(Edit difference data)
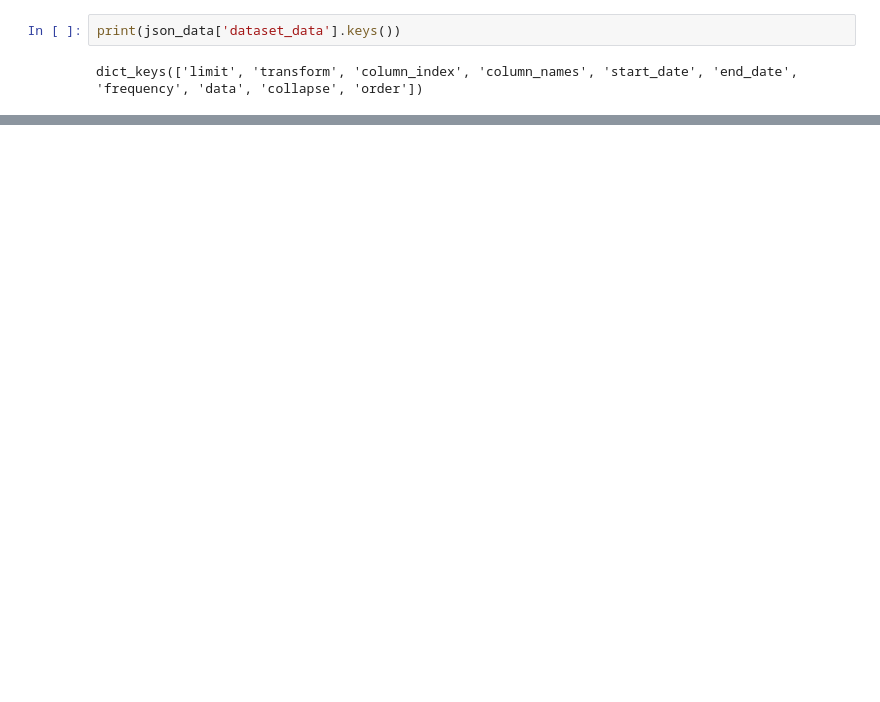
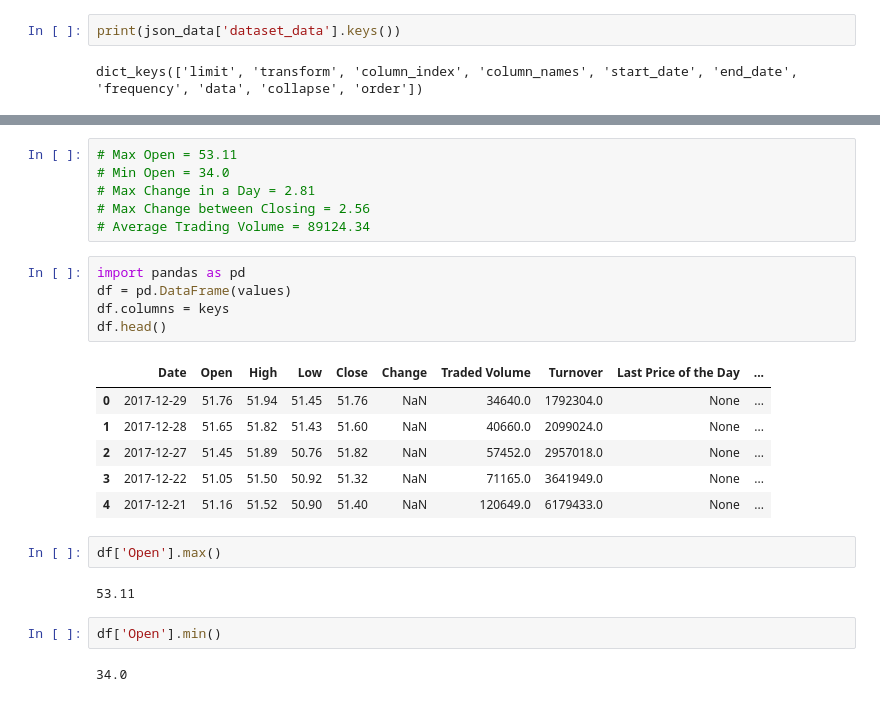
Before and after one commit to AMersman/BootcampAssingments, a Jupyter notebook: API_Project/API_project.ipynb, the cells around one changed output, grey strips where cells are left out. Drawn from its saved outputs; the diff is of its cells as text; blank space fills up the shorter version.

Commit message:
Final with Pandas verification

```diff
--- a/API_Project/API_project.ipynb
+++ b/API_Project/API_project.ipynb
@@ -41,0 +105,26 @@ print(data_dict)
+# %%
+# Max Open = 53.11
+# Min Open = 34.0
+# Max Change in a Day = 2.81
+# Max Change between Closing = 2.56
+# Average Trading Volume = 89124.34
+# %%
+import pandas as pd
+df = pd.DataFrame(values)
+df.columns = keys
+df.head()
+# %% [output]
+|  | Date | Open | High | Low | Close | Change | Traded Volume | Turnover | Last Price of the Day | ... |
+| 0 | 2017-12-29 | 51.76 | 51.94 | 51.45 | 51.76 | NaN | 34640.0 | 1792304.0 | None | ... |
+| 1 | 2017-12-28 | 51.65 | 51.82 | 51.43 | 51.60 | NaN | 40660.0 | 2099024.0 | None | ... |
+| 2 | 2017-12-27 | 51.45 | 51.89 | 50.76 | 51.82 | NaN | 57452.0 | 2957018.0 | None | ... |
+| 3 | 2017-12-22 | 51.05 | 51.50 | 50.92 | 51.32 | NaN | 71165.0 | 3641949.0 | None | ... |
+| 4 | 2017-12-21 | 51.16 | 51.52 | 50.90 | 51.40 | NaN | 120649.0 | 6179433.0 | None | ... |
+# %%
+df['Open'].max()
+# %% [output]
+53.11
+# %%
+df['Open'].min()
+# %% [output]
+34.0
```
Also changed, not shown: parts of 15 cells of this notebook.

==

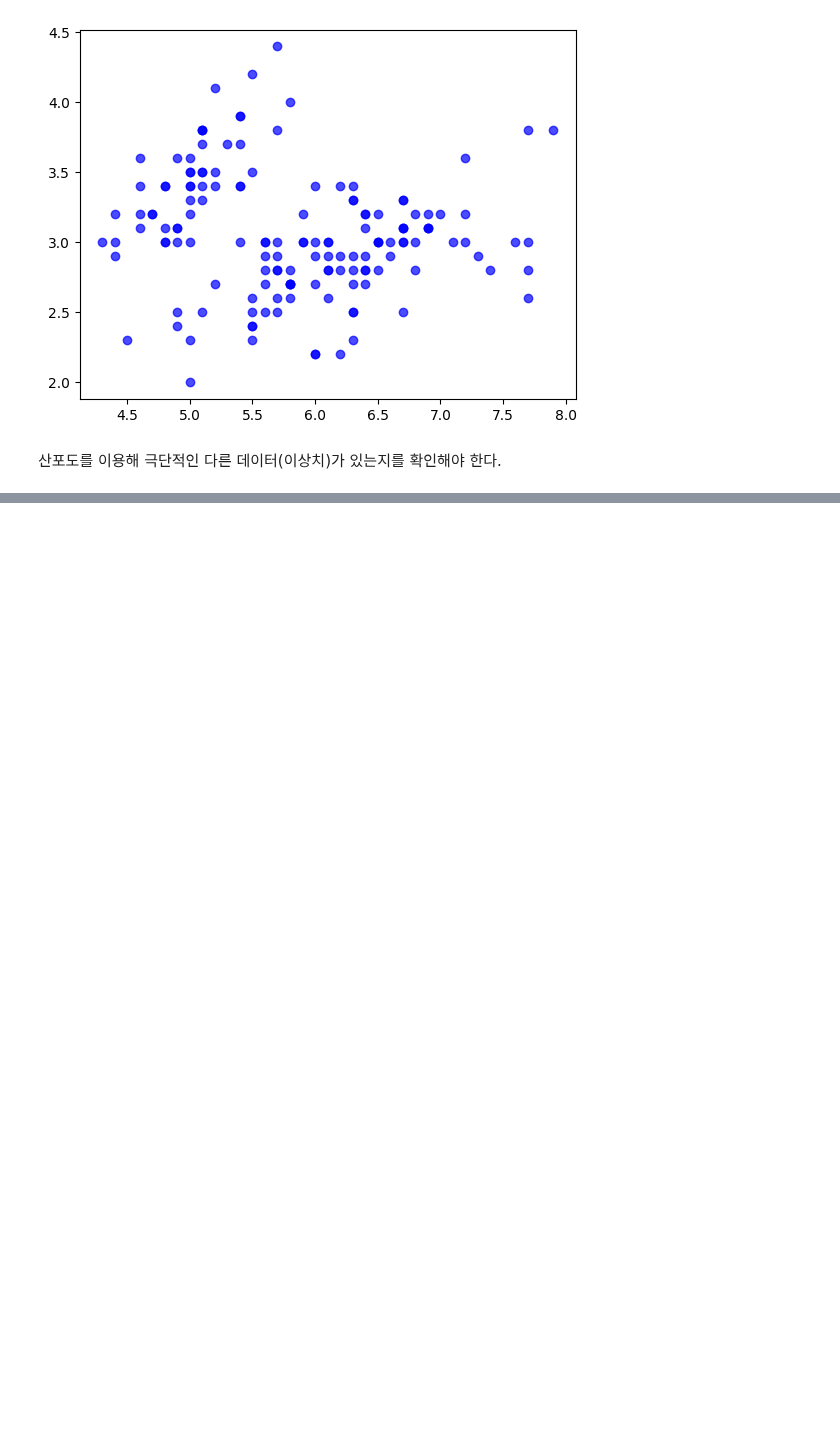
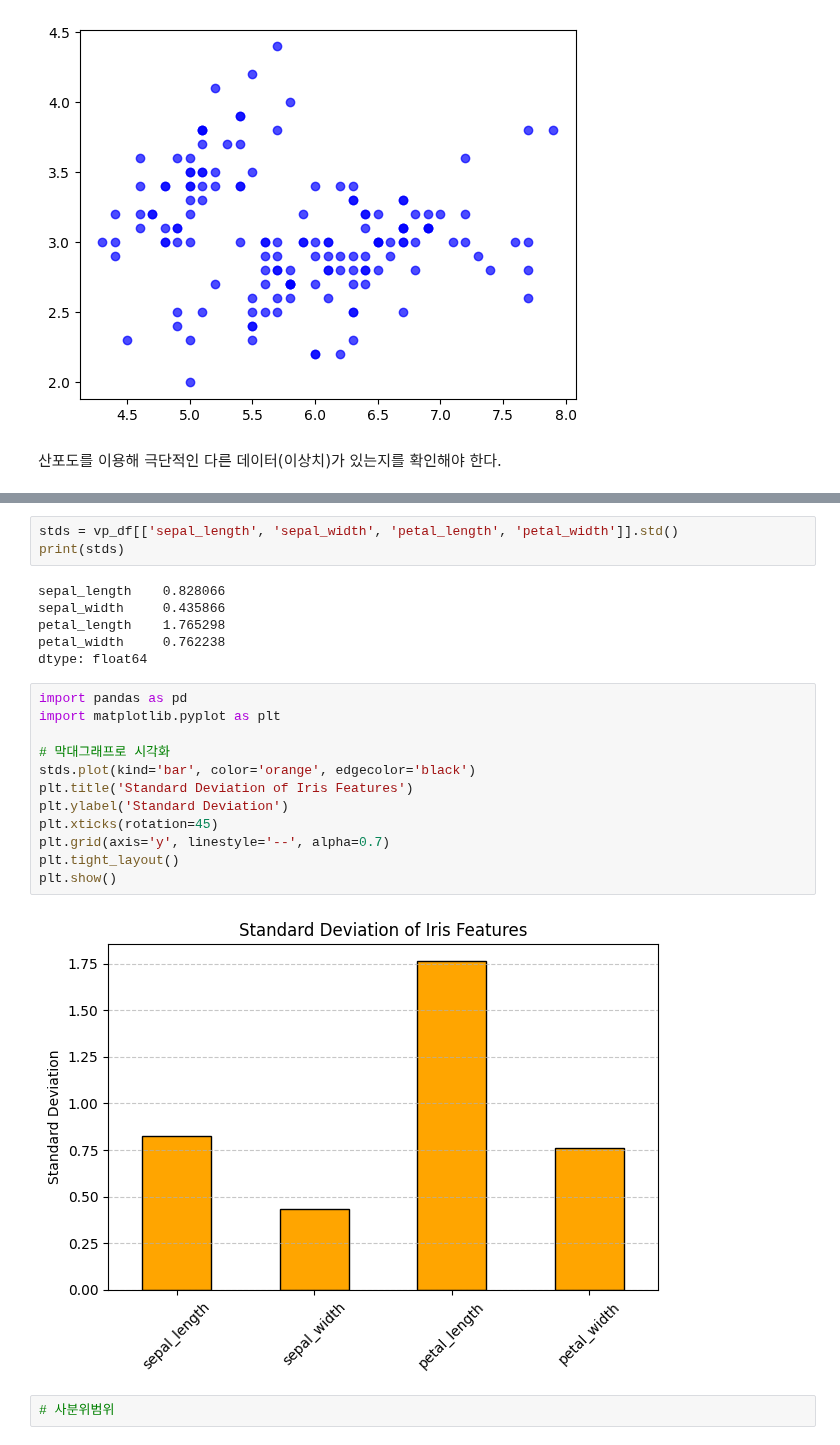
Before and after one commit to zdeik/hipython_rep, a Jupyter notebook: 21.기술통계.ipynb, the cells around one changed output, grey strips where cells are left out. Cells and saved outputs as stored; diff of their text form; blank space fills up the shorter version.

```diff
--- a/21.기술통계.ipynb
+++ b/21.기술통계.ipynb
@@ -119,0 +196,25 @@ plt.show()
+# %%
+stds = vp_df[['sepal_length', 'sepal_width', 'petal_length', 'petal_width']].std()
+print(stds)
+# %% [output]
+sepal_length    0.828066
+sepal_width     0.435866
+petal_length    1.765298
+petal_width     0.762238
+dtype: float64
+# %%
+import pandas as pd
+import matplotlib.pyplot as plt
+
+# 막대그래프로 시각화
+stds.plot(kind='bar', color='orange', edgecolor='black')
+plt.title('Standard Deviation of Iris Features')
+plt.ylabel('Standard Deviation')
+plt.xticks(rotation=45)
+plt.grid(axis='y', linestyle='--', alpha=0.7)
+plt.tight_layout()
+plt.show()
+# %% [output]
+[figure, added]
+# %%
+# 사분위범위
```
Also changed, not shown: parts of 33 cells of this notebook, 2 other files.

==

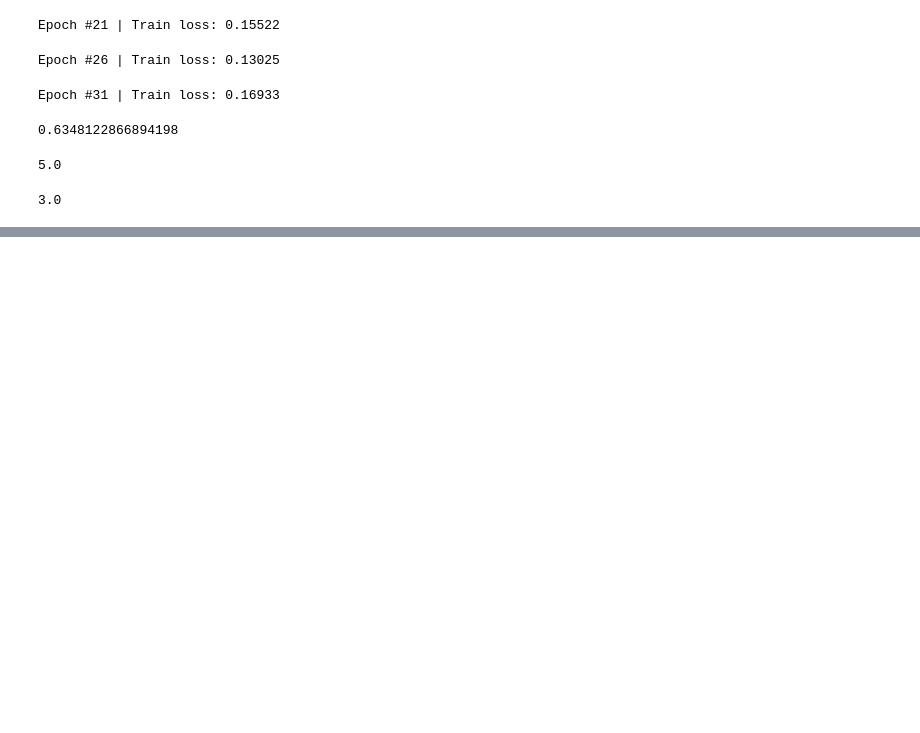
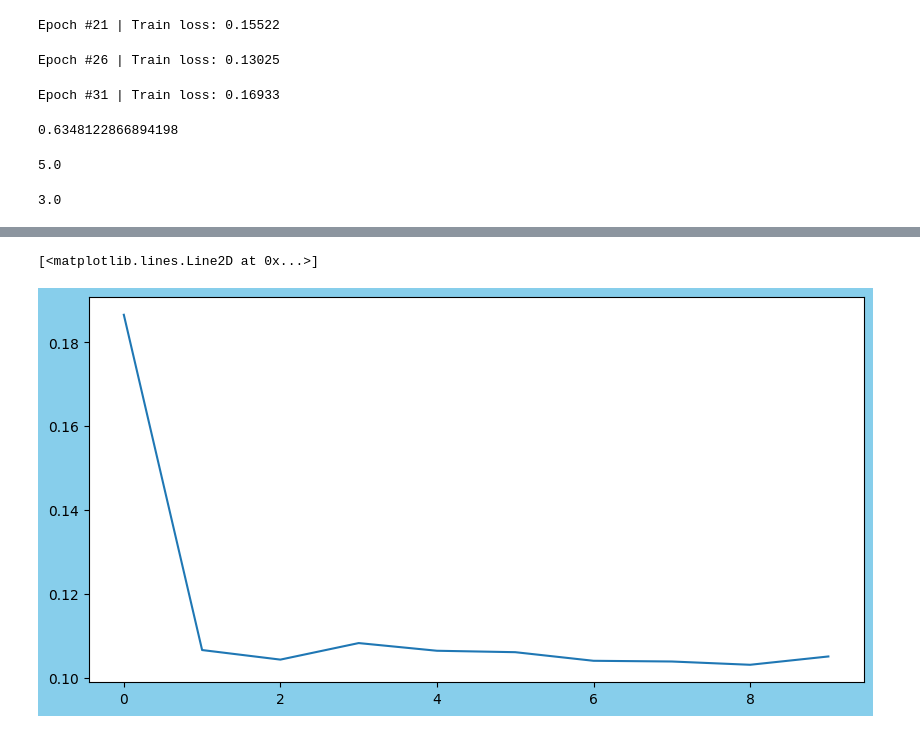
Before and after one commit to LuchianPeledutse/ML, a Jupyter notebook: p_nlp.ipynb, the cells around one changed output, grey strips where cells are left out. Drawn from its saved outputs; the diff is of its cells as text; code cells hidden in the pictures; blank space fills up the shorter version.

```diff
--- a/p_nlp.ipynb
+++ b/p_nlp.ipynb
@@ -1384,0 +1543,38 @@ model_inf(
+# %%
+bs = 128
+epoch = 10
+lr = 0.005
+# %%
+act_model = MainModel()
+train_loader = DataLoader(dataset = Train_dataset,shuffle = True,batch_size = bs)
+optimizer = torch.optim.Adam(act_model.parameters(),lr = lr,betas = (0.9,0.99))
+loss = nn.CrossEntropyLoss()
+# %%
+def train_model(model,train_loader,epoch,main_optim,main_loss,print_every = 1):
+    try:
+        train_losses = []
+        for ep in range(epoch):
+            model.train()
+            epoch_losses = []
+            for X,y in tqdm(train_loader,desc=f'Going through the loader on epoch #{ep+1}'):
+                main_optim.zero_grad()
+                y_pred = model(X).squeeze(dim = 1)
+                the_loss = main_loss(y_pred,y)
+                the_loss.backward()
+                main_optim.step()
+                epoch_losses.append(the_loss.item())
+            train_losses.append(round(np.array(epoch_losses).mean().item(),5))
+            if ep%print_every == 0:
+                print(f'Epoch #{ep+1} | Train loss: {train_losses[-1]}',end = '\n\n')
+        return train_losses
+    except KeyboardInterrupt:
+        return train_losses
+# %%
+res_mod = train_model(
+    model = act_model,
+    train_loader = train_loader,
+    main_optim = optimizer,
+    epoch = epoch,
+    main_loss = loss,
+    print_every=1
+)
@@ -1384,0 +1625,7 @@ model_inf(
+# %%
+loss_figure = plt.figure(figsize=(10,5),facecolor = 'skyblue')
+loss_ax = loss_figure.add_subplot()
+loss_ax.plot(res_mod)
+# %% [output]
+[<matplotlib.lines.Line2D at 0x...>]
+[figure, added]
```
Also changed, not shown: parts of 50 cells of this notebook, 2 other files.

EXERCISE INSTRUCTIONS →
Copy out only the lines of the records above from the one with "Before and after one commit to AMersman/BootcampAssingments, a" through the one with "Also changed, not shown: parts of 15", exactly as they stand, both included.

ANSWER BOX →
Before and after one commit to AMersman/BootcampAssingments, a Jupyter notebook: API_Project/API_project.ipynb, the cells around one changed output, grey strips where cells are left out. Drawn from its saved outputs; the diff is of its cells as text; blank space fills up the shorter version.

Commit message:
Final with Pandas verification

```diff
--- a/API_Project/API_project.ipynb
+++ b/API_Project/API_project.ipynb
@@ -41,0 +105,26 @@ print(data_dict)
+# %%
+# Max Open = 53.11
+# Min Open = 34.0
+# Max Change in a Day = 2.81
+# Max Change between Closing = 2.56
+# Average Trading Volume = 89124.34
+# %%
+import pandas as pd
+df = pd.DataFrame(values)
+df.columns = keys
+df.head()
+# %% [output]
+|  | Date | Open | High | Low | Close | Change | Traded Volume | Turnover | Last Price of the Day | ... |
+| 0 | 2017-12-29 | 51.76 | 51.94 | 51.45 | 51.76 | NaN | 34640.0 | 1792304.0 | None | ... |
+| 1 | 2017-12-28 | 51.65 | 51.82 | 51.43 | 51.60 | NaN | 40660.0 | 2099024.0 | None | ... |
+| 2 | 2017-12-27 | 51.45 | 51.89 | 50.76 | 51.82 | NaN | 57452.0 | 2957018.0 | None | ... |
+| 3 | 2017-12-22 | 51.05 | 51.50 | 50.92 | 51.32 | NaN | 71165.0 | 3641949.0 | None | ... |
+| 4 | 2017-12-21 | 51.16 | 51.52 | 50.90 | 51.40 | NaN | 120649.0 | 6179433.0 | None | ... |
+# %%
+df['Open'].max()
+# %% [output]
+53.11
+# %%
+df['Open'].min()
+# %% [output]
+34.0
```
Also changed, not shown: parts of 15 cells of this notebook.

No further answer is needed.